For the most part, I do agree with the conclusion that there are few bargains to be had in this sector. The profitability of this industry is truly remarkable, but starting to be reflected in generous multiples.

Two names do stand out in my mind: Federated and Nuveen.

Federated Investors (FII) has a return on invested capital of 23.3% as well as a very high operating margin of almost 33% in the 2005 year.

The company has bought back over $480 million in stock in the last five years as well as paid out about $140 million in dividends. The share count has been significantly reduced in the last five years from 120 million shares to a current 108 million (fully diluted). The five year growth rate in the dividend has been 32.9%, well above the industry average. The stock trades at about 14 times EV/EBIT based on yesterday's lift in the stock price.

Contrast this with Waddell & Reed Financial (WDR) with a return on invested capital of 13.5% currently, well below historical averages. The last significant buybacks for WDR occurred in 2001 and 2002, but the five year total did amount to just over $300 million.

Consequently, the share count in the last five years has shrunk only slightly from 83.4 million shares to 82 million (fully diluted.) The five year growth rate in the dividend is only about 11.2%. Yet, the stock trades at a higher multiple of EBIT at 18.2 times.
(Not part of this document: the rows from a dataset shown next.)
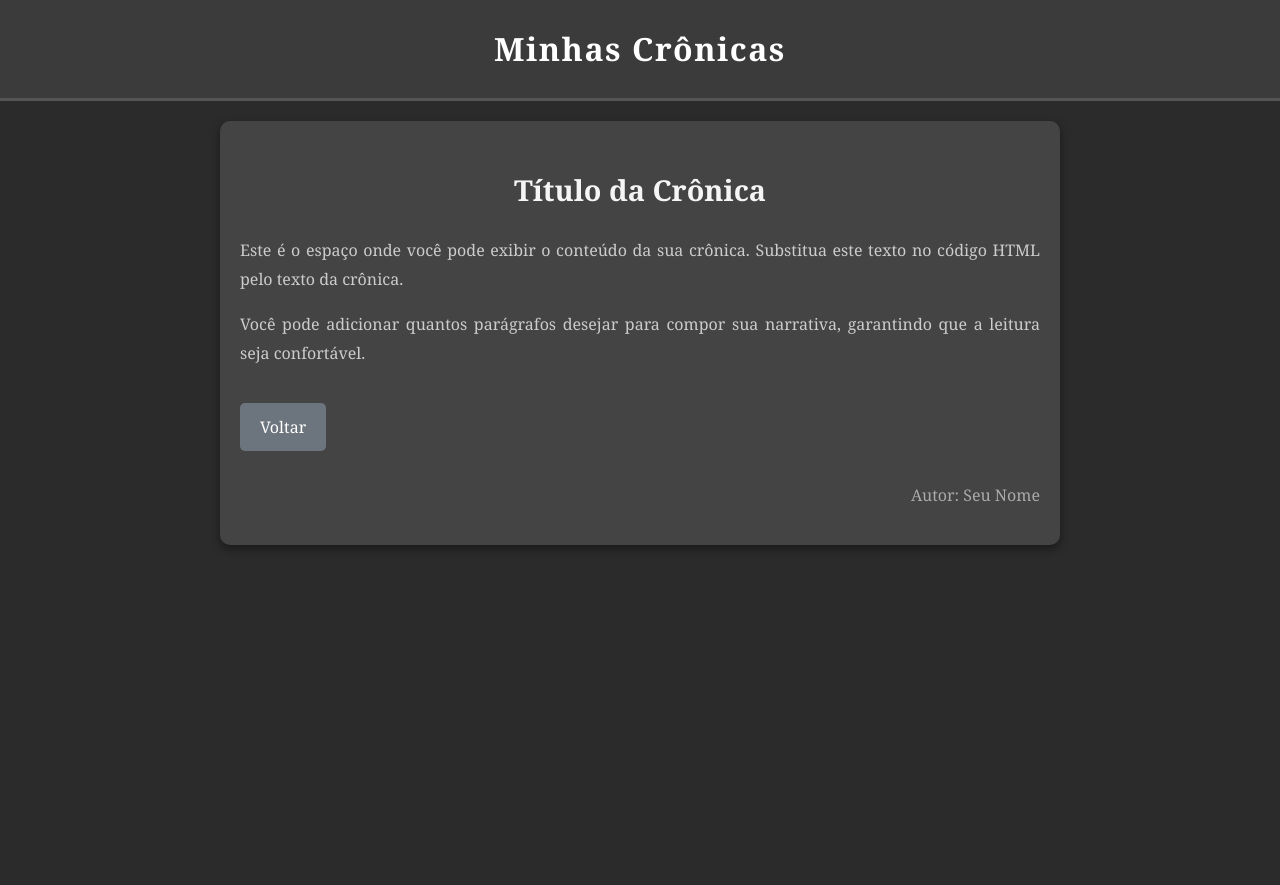
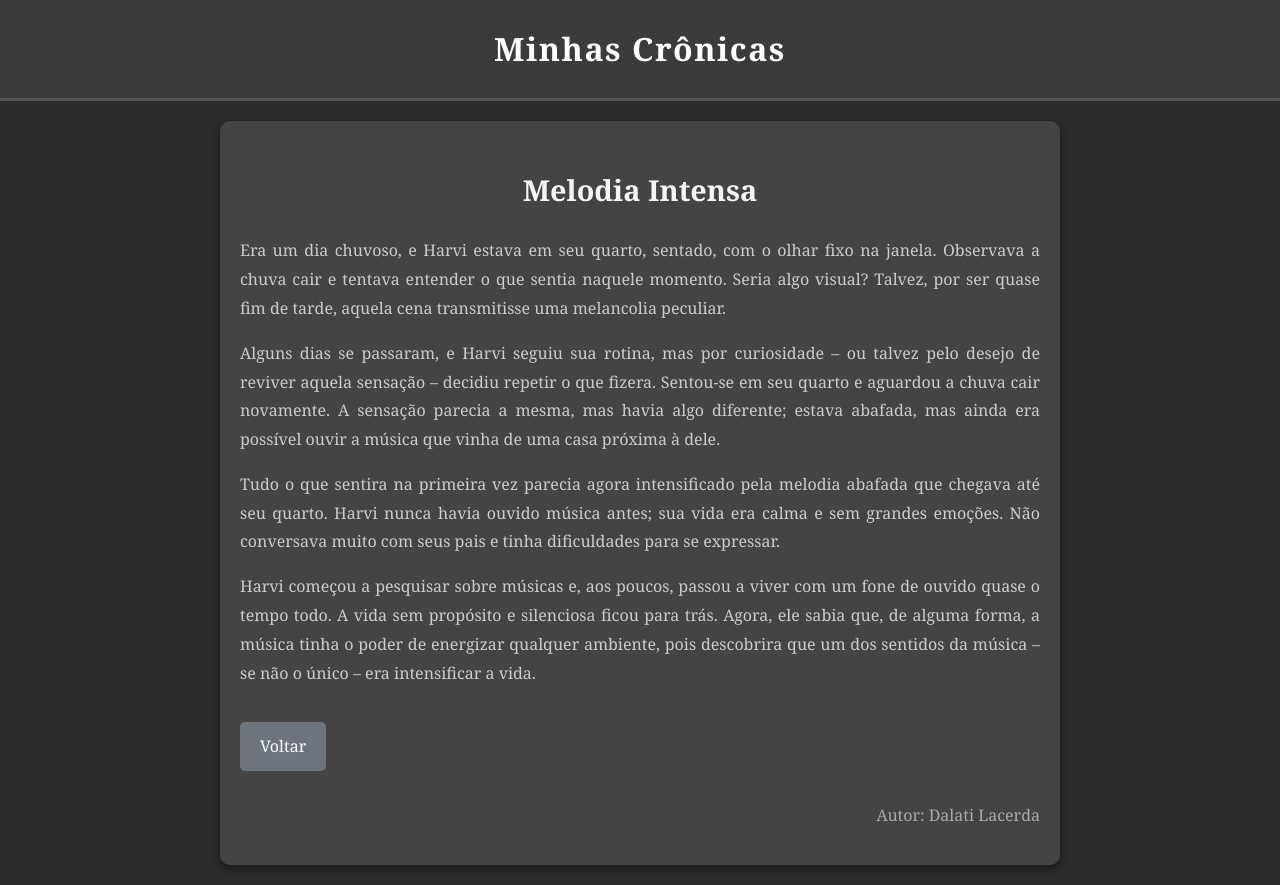
Before and after one commit to dalatilacerda/Minhas-Cr-nicas, a plain HTML site: page melodiaintensa.html in a window 1280 px wide. Before the commit the page ends 800 px from the top, so only its background shows below. Drawn offline with Linux system fonts and the light colour scheme.

Commit message:
Update melodiaintensa.html

```diff
--- a/melodiaintensa.html
+++ b/melodiaintensa.html
@@ -105,15 +105,21 @@
     <h1>Minhas Crônicas</h1>
   </header>
   <main>
-    <h2>Título da Crônica</h2>
+    <h2>Melodia Intensa</h2>
     <p>
-      Este é o espaço onde você pode exibir o conteúdo da sua crônica. Substitua este texto no código HTML pelo texto da crônica.
+      Era um dia chuvoso, e Harvi estava em seu quarto, sentado, com o olhar fixo na janela. Observava a chuva cair e tentava entender o que sentia naquele momento. Seria algo visual? Talvez, por ser quase fim de tarde, aquela cena transmitisse uma melancolia peculiar.
     </p>
     <p>
-      Você pode adicionar quantos parágrafos desejar para compor sua narrativa, garantindo que a leitura seja confortável.
+      Alguns dias se passaram, e Harvi seguiu sua rotina, mas por curiosidade – ou talvez pelo desejo de reviver aquela sensação – decidiu repetir o que fizera. Sentou-se em seu quarto e aguardou a chuva cair novamente. A sensação parecia a mesma, mas havia algo diferente; estava abafada, mas ainda era possível ouvir a música que vinha de uma casa próxima à dele.
+    </p>
+    <p>
+      Tudo o que sentira na primeira vez parecia agora intensificado pela melodia abafada que chegava até seu quarto. Harvi nunca havia ouvido música antes; sua vida era calma e sem grandes emoções. Não conversava muito com seus pais e tinha dificuldades para se expressar.
+    </p>
+    <p>
+      Harvi começou a pesquisar sobre músicas e, aos poucos, passou a viver com um fone de ouvido quase o tempo todo. A vida sem propósito e silenciosa ficou para trás. Agora, ele sabia que, de alguma forma, a música tinha o poder de energizar qualquer ambiente, pois descobrira que um dos sentidos da música – se não o único – era intensificar a vida.
     </p>
     <a href="index.html">Voltar</a> <!-- Botão de voltar -->
-    <p class="author">Autor: Seu Nome</p>
+    <p class="author">Autor: Dalati Lacerda</p>
   </main>
 </body>
 </html>
```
John Nuveen or what is now known as Nuveen Investments (JNC) is also favorably mentioned in the article. JNC has bought back some $312 million in stock in the last five years. It share count over the applicable time frame has been significantly shrunk to 86 million shares from 101.6 million in 2001. Its five year growth rate in dividends is about 14%. On an EV/EBIT multiple the company trades at 14.7 times.

The mix of assets under management varies considerably among these companies with FII managing primarily money market (about 75%) and WDR primarily (over 80%) equity oriented. JNC, known historically for its muni bond expertise is now much more balanced between fixed income and equity management.
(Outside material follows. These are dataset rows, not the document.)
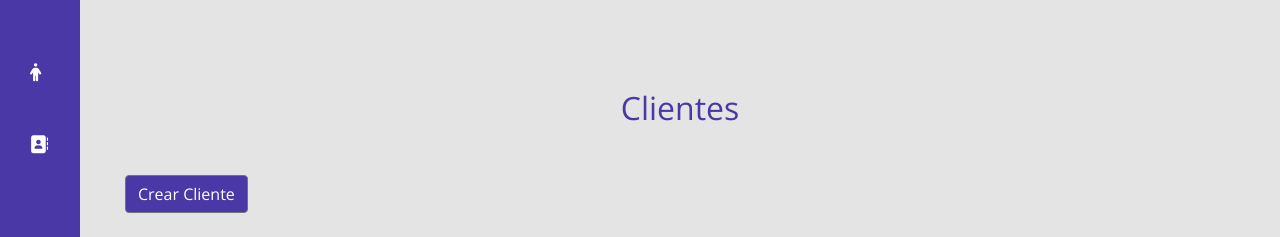
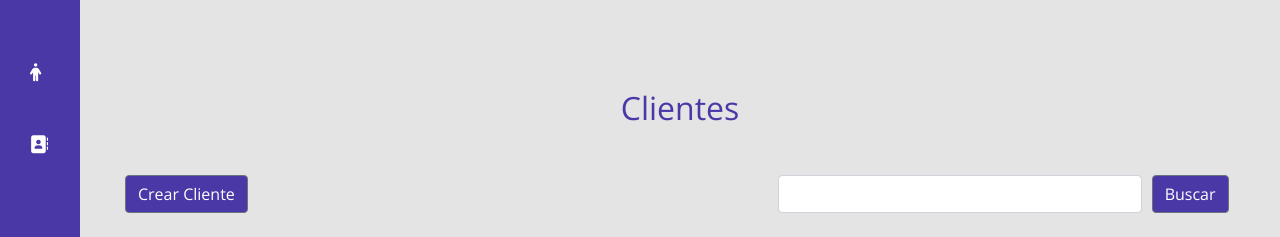
Before and after one commit to harcor59p/InSegurosCDITI, a Laravel app: page /clientes in a window 1280 px wide. Shown: the part 55-292 px from the top of the page. Run offline with Laravel 8, Linux system fonts and the light colour scheme; data comes from the database, SQL or seed files in the repository; data that the repository does not hold is empty; some libraries are stand-ins or nearby versions.

Commit message:
Se agrega el buscar en clientes

```diff
--- a/app/Http/Controllers/ClienteController.php
+++ b/app/Http/Controllers/ClienteController.php
@@ -4,6 +4,7 @@ namespace App\Http\Controllers;
 
 use App\Models\Cliente;
 use Illuminate\Http\Request;
+use Illuminate\Support\Facades\DB;
 
 class ClienteController extends Controller
 {
@@ -12,10 +13,20 @@ class ClienteController extends Controller
      *
      * @return \Illuminate\Http\Response
      */
-    public function index()
+    public function index(Request $request)
     {
-        $clientecito = Cliente::orderBy('id')->paginate(6);
-        return view('clientes.index' , compact('clientecito'));
+        $texto = trim($request->get('texto'));
+        $clientecito=DB::table('clientes')
+                                ->select('id', 'identificacion', 'nombre' , 'email' , 'telefono', 'updated_at')
+                                ->where('id','LIKE' , '%'.$texto.'%')
+                                ->orwhere('identificacion','LIKE' , '%'.$texto.'%')
+                                ->orwhere('nombre','LIKE' , '%'.$texto.'%')
+                                ->orwhere('email','LIKE' , '%'.$texto.'%')
+                                ->orwhere('telefono','LIKE' , '%'.$texto.'%')
+                                ->orderBy('id')
+                                ->paginate(4);
+        //$clientecito = Cliente::orderBy('id')->paginate(6);
+        return view('clientes.index' , compact('clientecito','texto'));
     }
 
     /**
--- a/resources/views/clientes/index.blade.php
+++ b/resources/views/clientes/index.blade.php
@@ -26,6 +26,25 @@
         <p>{{\Session::get('destroy')}}</p>
     </div>
     @endif
+    <div class="row">
+
+        <div class="col-xl-12">
+            <form action="{{route('clientes.index')}}" method="get">
+                <div class="form-row">
+                    <div class="col-sm-7">
+                        <button type="button" class="btn btn-secondary" data-toggle="modal" data-target="#clienteModal" data-whatever="@mdo" style="background-color: #4a38a7">Crear Cliente</button>
+                    </div>
+                    <div class="col-sm-4">
+                        <input type="text" class="form-control" name="texto" value="{{$texto}}">
+                    </div>
+                    <div class="col-auto">
+                        <input type="submit" class="btn btn-secondary" style="background-color: #4a38a7" value="Buscar">
+                    </div>
+                </div>
+            </form>
+
+        </div>
+    </div>
 
     <form action="{{Route('clientes.store')}}" method="post">
         @csrf
@@ -39,8 +58,7 @@
             @endforeach
         @endif
 
-            <button type="button" class="btn btn-secondary" data-toggle="modal" data-target="#clienteModal" data-whatever="@mdo" style="background-color: #4a38a7">Crear Cliente</button>
-<!-- Modal de creacion de Clientes -->
+        <!-- Modal de creacion de Clientes -->
             <div class="modal fade" id="clienteModal" tabindex="-1" aria-labelledby="exampleModalLabel" aria-hidden="true">
             <div class="modal-dialog">
                 <div class="modal-content">
@@ -102,7 +120,7 @@
             <th>{{$cliente->nombre}}</th>
             <th>{{$cliente->email}}</th>
             <th>{{$cliente->telefono}}</th>
-            <th>{{$cliente->updated_ad}}</th>
+            <th>{{$cliente->updated_at}}</th>
             <th>
                 <button type="submit" class="btn btn-secondary btn-sm" style="background-color: #4a38a7" data-toggle="modal" data-target="#editModal{{$cliente->id}}">Editar  <i class="fa-solid fa-pen-to-square"></i></i></button>
                 <!-- Modal de edición de Clientes -->
```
Bear Stearns upgraded FII yesterday, noting its valuation as well as its potential to merge with another money manager.

It should be noted that Federated has resolved with the SEC and the NY Attorney General its mutual fund trading issues regarding market timing, late trading and foreign security valuation.
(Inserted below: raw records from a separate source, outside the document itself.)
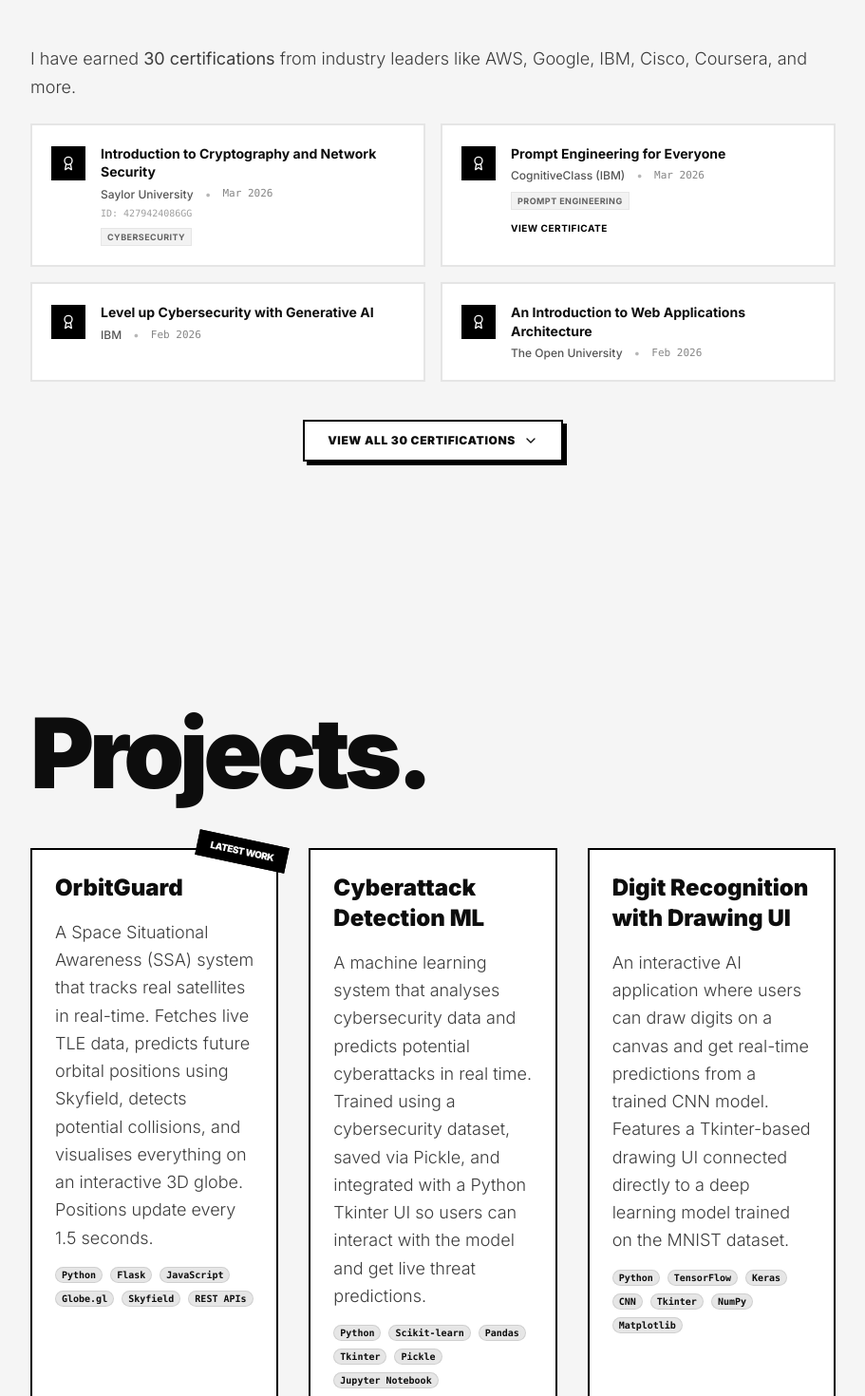
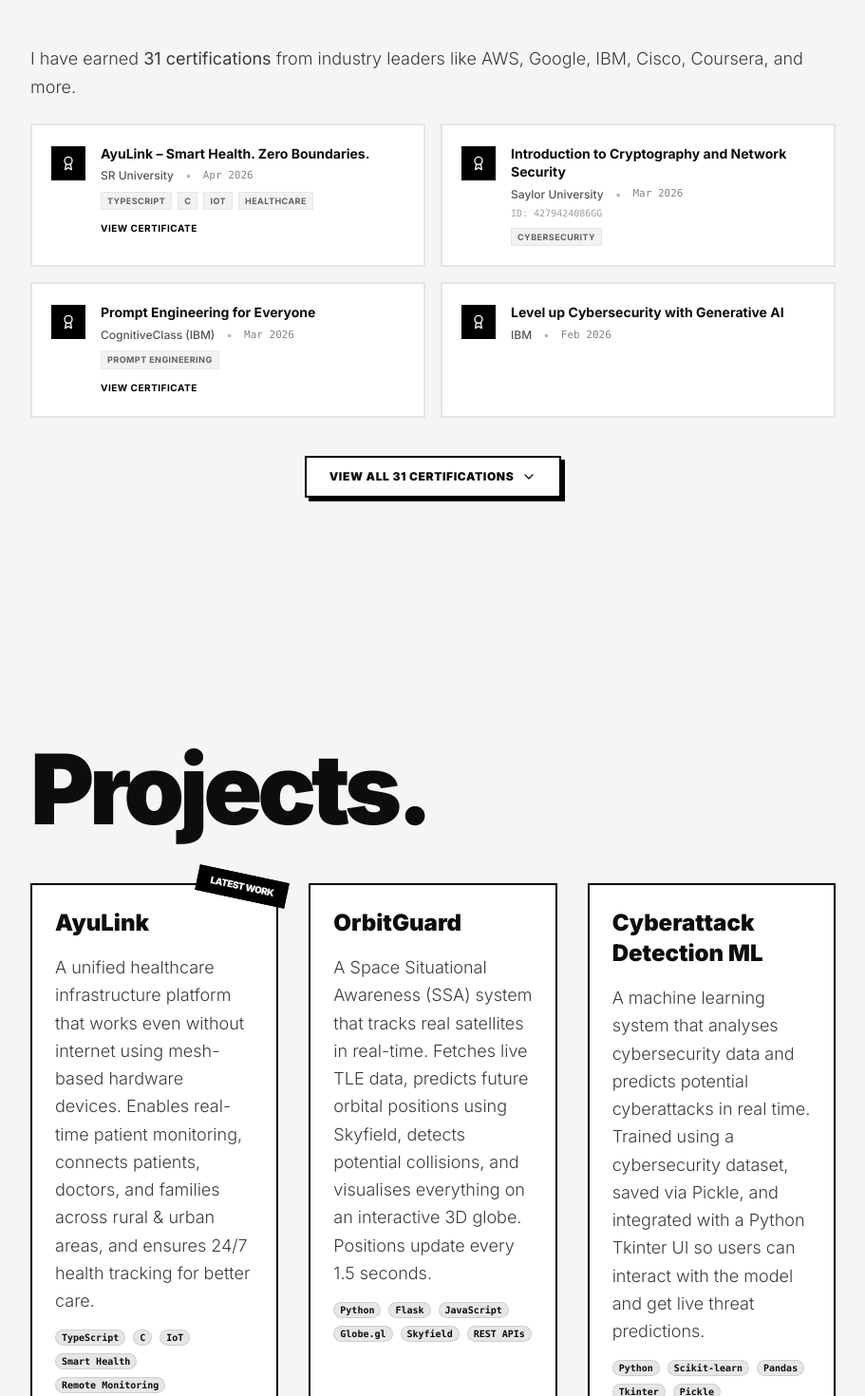
Before and after one commit to anirudh1261/Portfolio, a React (Vite) app: page / in a window 1280 px wide. Shown: the part 2580-4050 px from the top of the page at 95% size, without its empty margins (184-1095 px from the left). Built offline with nearby package versions, Linux system fonts and the light colour scheme; no server answers.

Commit message:
Add AyuLink project and update OrbitGuard tag

```diff
--- a/src/components/ExperienceSection.tsx
+++ b/src/components/ExperienceSection.tsx
@@ -3,6 +3,14 @@ import SectionBlock from './SectionBlock';
 import { Award, ChevronDown, ChevronUp } from 'lucide-react';
 
 const certifications = [
+  // Apr 2026
+  {
+    title: 'AyuLink – Smart Health. Zero Boundaries.',
+    issuer: 'SR University',
+    date: 'Apr 2026',
+    skills: ['TypeScript', 'C', 'IoT', 'Healthcare'],
+    link: 'https://fight-club-ht-01.vercel.app/',
+  },
   // Mar 2026
   {
     title: 'Introduction to Cryptography and Network Security',
--- a/src/components/ProjectsSection.tsx
+++ b/src/components/ProjectsSection.tsx
@@ -5,8 +5,16 @@ import { playHover, playClick } from '@/hooks/useSoundEffects';
 
 const projects = [
   {
+    title: 'AyuLink',
+    isNew: true,
+    description:
+      'A unified healthcare infrastructure platform that works even without internet using mesh-based hardware devices. Enables real-time patient monitoring, connects patients, doctors, and families across rural & urban areas, and ensures 24/7 health tracking for better care.',
+    tags: ['TypeScript', 'C', 'IoT', 'Smart Health', 'Remote Monitoring', 'Mesh Networking', 'Hackathon'],
+    githubUrl: 'https://github.com/anirudh1261',
+    liveUrl: 'https://fight-club-ht-01.vercel.app/',
+  },
+  {
     title: 'OrbitGuard',
-    isNew: true,
     description:
       'A Space Situational Awareness (SSA) system that tracks real satellites in real-time. Fetches live TLE data, predicts future orbital positions using Skyfield, detects potential collisions, and visualises everything on an interactive 3D globe. Positions update every 1.5 seconds.',
     tags: [
```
I and my family do not currently have a position in FII, WDR, or JNC. I do have clients with a position in FII.

Source: Looking For Bargains In Asset Management Stocks (FII, WDR, JNC)